Tag: electronics repair
Coming around toward the end of a full electronic restoration on this 1950 Admiral Model 22X26, featuring the 12″ 20Z1 chassis. Contrasting the technology with a selection from my Star Trek TNG VHS cassette library. Full capacitor compliment, resistors replaced where necessary, I.F. and sweep alignment performed. Original CRT is in great condition!
Just finished restoring & converting this ’58 Westinghouse 21″ Stratovision in Blonde. Custom configured with HDMI.
The Latest Stellar Masterwork Series Retro Color TV based on the 1957 Motorola 21K126B. Full 1 year warranty, HDMI ready with remote control and functional front power button. 3 month layaway available! Shown on display at Googietime Fabulous Fifties Furnishings inside the Midway Antique Mall.
Prompted by one of my earlier posts “Sparton Mirror-Lid TV” a customer out of Grass Valley called and said that he’d found a similar model at a local thrift store… with all the knobs, everything in tact. How cool! So today he brought the set in for restoration. He had already started on the cabinet,
Following up from the earlier post, covering initial inspection and dismantling of this set. Before and after: The cabinet has just returned from Lance at Nook and Cranny Refinishing… and what a beautiful job!
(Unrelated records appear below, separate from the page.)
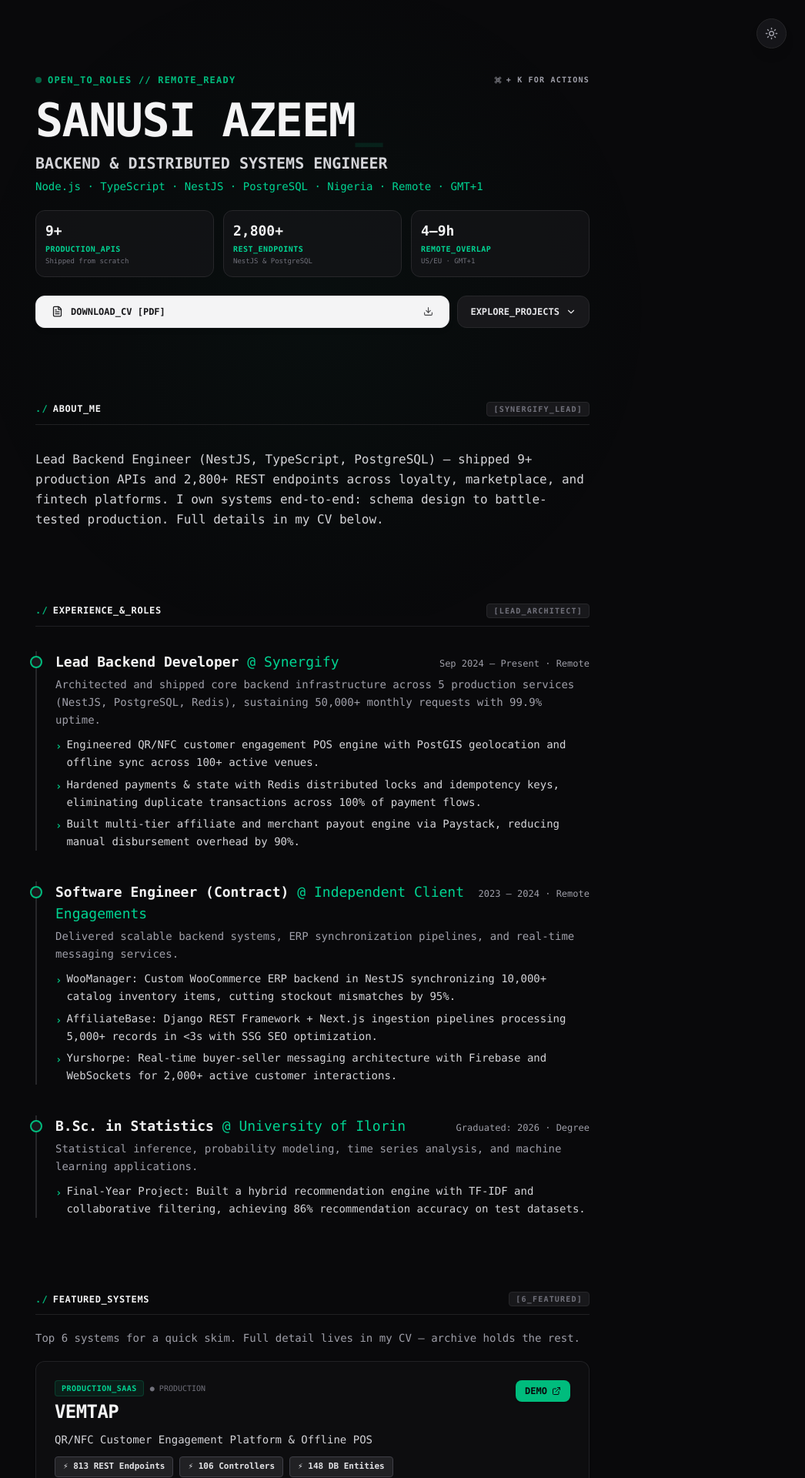
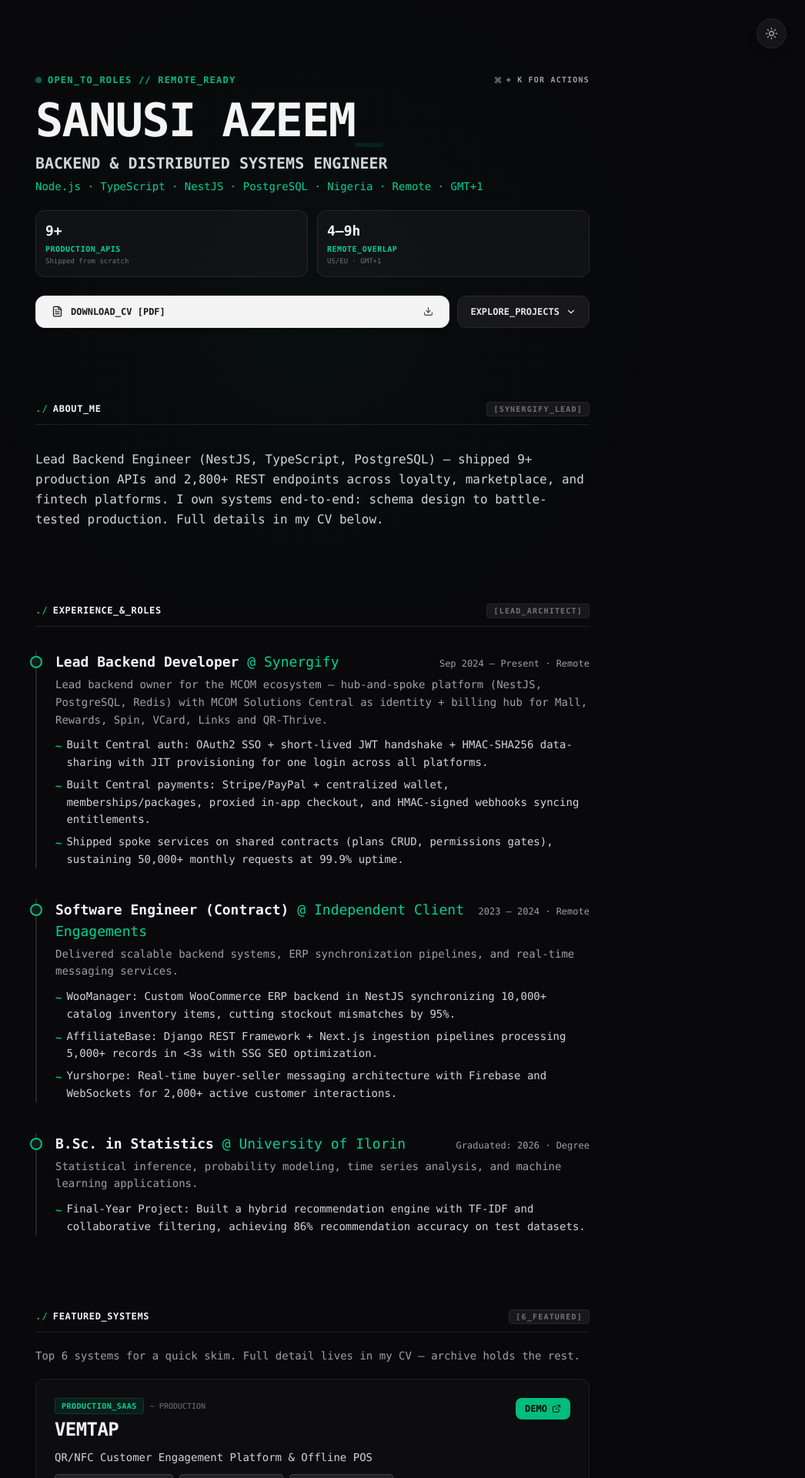
Before and after one commit to devazx0/portfolio, a React (Vite) app: page / in a window 1280 px wide. Shown: the top 1920 px of the page at 77% size, without its empty margins (234-1280 px from the left). Built offline with nearby package versions, Linux system fonts and the light colour scheme.

Commit message:
refactor: replace emojis with ascii markers, update Synergify role with MCOM ecosystem

```diff
--- a/src/App.jsx
+++ b/src/App.jsx
@@ -52,7 +52,6 @@ const CONFIG = {
 
 const METRIC_BADGES = [
   { label: "PRODUCTION_APIS", value: "9+", sub: "Shipped from scratch" },
-  { label: "REST_ENDPOINTS", value: "2,800+", sub: "NestJS & PostgreSQL" },
   { label: "REMOTE_OVERLAP", value: "4–9h", sub: "US/EU · GMT+1" }
 ];
 
@@ -98,11 +97,11 @@ const EXPERIENCES = [
     company: "Synergify",
     type: "Remote",
     period: "Sep 2024 – Present",
-    summary: "Architected and shipped core backend infrastructure across 5 production services (NestJS, PostgreSQL, Redis), sustaining 50,000+ monthly requests with 99.9% uptime.",
+    summary: "Lead backend owner for the MCOM ecosystem — hub-and-spoke platform (NestJS, PostgreSQL, Redis) with MCOM Solutions Central as identity + billing hub for Mall, Rewards, Spin, VCard, Links and QR-Thrive.",
     highlights: [
-      "Engineered QR/NFC customer engagement POS engine with PostGIS geolocation and offline sync across 100+ active venues.",
-      "Hardened payments & state with Redis distributed locks and idempotency keys, eliminating duplicate transactions across 100% of payment flows.",
-      "Built multi-tier affiliate and merchant payout engine via Paystack, reducing manual disbursement overhead by 90%."
+      "Built Central auth: OAuth2 SSO + short-lived JWT handshake + HMAC-SHA256 data-sharing with JIT provisioning for one login across all platforms.",
+      "Built Central payments: Stripe/PayPal + centralized wallet, memberships/packages, proxied in-app checkout, and HMAC-signed webhooks syncing entitlements.",
+      "Shipped spoke services on shared contracts (plans CRUD, permissions gates), sustaining 50,000+ monthly requests at 99.9% uptime."
     ]
   },
   {
@@ -594,7 +593,7 @@ const TicTacToe = () => {
   return (
     <div className="flex flex-col items-center w-full">
       <div className={`mb-4 font-mono font-bold text-sm sm:text-base ${winner ? 'text-amber-500 animate-pulse' : 'text-zinc-500 dark:text-zinc-400'}`}>
-        {winner ? `WINNER: ${winner} 🎉` : (
+        {winner ? `WINNER: ${winner} ~` : (
           <span>NEXT: <span className={isX ? "text-emerald-500" : "text-rose-500"}>{isX ? 'X' : 'O'}</span></span>
         )}
       </div>
@@ -787,7 +786,7 @@ const ProjectItem = ({ project }) => {
               {project.category}
             </span>
             <span className="text-[10px] font-mono text-zinc-400 dark:text-zinc-500">
-              ● {project.liveStatus}
+              ~ {project.liveStatus}
             </span>
           </div>
           <h3 className="text-zinc-900 dark:text-zinc-100 font-bold font-mono text-lg sm:text-2xl tracking-tight group-hover:text-emerald-600 dark:group-hover:text-emerald-400 transition-colors break-words">
@@ -835,7 +834,7 @@ const ProjectItem = ({ project }) => {
               key={idx}
               className="inline-flex items-center text-[10px] sm:text-[11px] font-mono px-2 py-0.5 sm:px-2.5 sm:py-1 rounded bg-zinc-200/80 dark:bg-zinc-800/80 text-zinc-800 dark:text-zinc-200 border border-zinc-300 dark:border-zinc-700 font-semibold"
             >
-              ⚡ {badge}
+              ~ {badge}
             </span>
           ))}
         </div>
@@ -873,7 +872,7 @@ const ProjectItem = ({ project }) => {
                   </div>
                   {project.architectureSpecs.map((spec, i) => (
                     <div key={i} className="flex items-start gap-2 leading-relaxed">
-                      <span className="text-emerald-500 font-bold shrink-0">›</span>
+                      <span className="text-emerald-500 font-bold shrink-0">~</span>
                       <span>{spec}</span>
                     </div>
                   ))}
@@ -967,7 +966,7 @@ const ExperienceSection = () => (
             <ul className="space-y-1.5 text-xs sm:text-sm font-mono text-zinc-700 dark:text-zinc-300">
               {exp.highlights.map((item, i) => (
                 <li key={i} className="flex items-start gap-1.5 leading-relaxed">
-                  <span className="text-emerald-500 font-bold shrink-0 mt-0.5">›</span>
+                  <span className="text-emerald-500 font-bold shrink-0 mt-0.5">~</span>
                   <span>{item}</span>
                 </li>
               ))}
@@ -1288,7 +1287,7 @@ const App = () => {
             </motion.p>
 
             {/* Metrics Grid — 3 glanceable proofs */}
-            <motion.div variants={fadeInUp} className="grid grid-cols-3 gap-2 sm:gap-3 my-5">
+            <motion.div variants={fadeInUp} className="grid grid-cols-2 gap-2 sm:gap-3 my-5">
               {METRIC_BADGES.map((b, i) => (
                 <div key={i} className="p-2.5 sm:p-3 rounded-xl bg-zinc-100 dark:bg-zinc-900/60 border border-zinc-200 dark:border-zinc-800">
                   <div className="text-sm sm:text-lg font-bold text-zinc-900 dark:text-zinc-100 font-mono truncate">
```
The cabinet has been restored using real veneer on the top and sides, as well as burlwood veneer on the front,
Following up on the progress on the 1951 Zenith Porthole sent in by Rich in New Zealand, check out the arrival and unpackaging if you haven’t already! Part 1 Had a chance to pull the chassis and have a look today. Everything’s very clean and complete, and we had already determined last time that the
Rich from New Zealand sent in this beautiful ’51 Zenith Porthole for restoration. Aesthetically gorgeous, and very complete. This model is known as the Aldrich. Upon removing the back cover, first thing that I saw was a brightener attached to the CRT which is usually an ill omen. I hooked up the Beltron to check
Just finished servicing these two stunning Philco Predictas for Hepcat Restorations. The larger floor model, known colloquially as the “Barber Pole” or “Pedestal” was 98% bone stock and I was impressed that it was working at all with so many original components though with a ‘squeezed’ picture (poor vertical deflection.) After discussing the options, I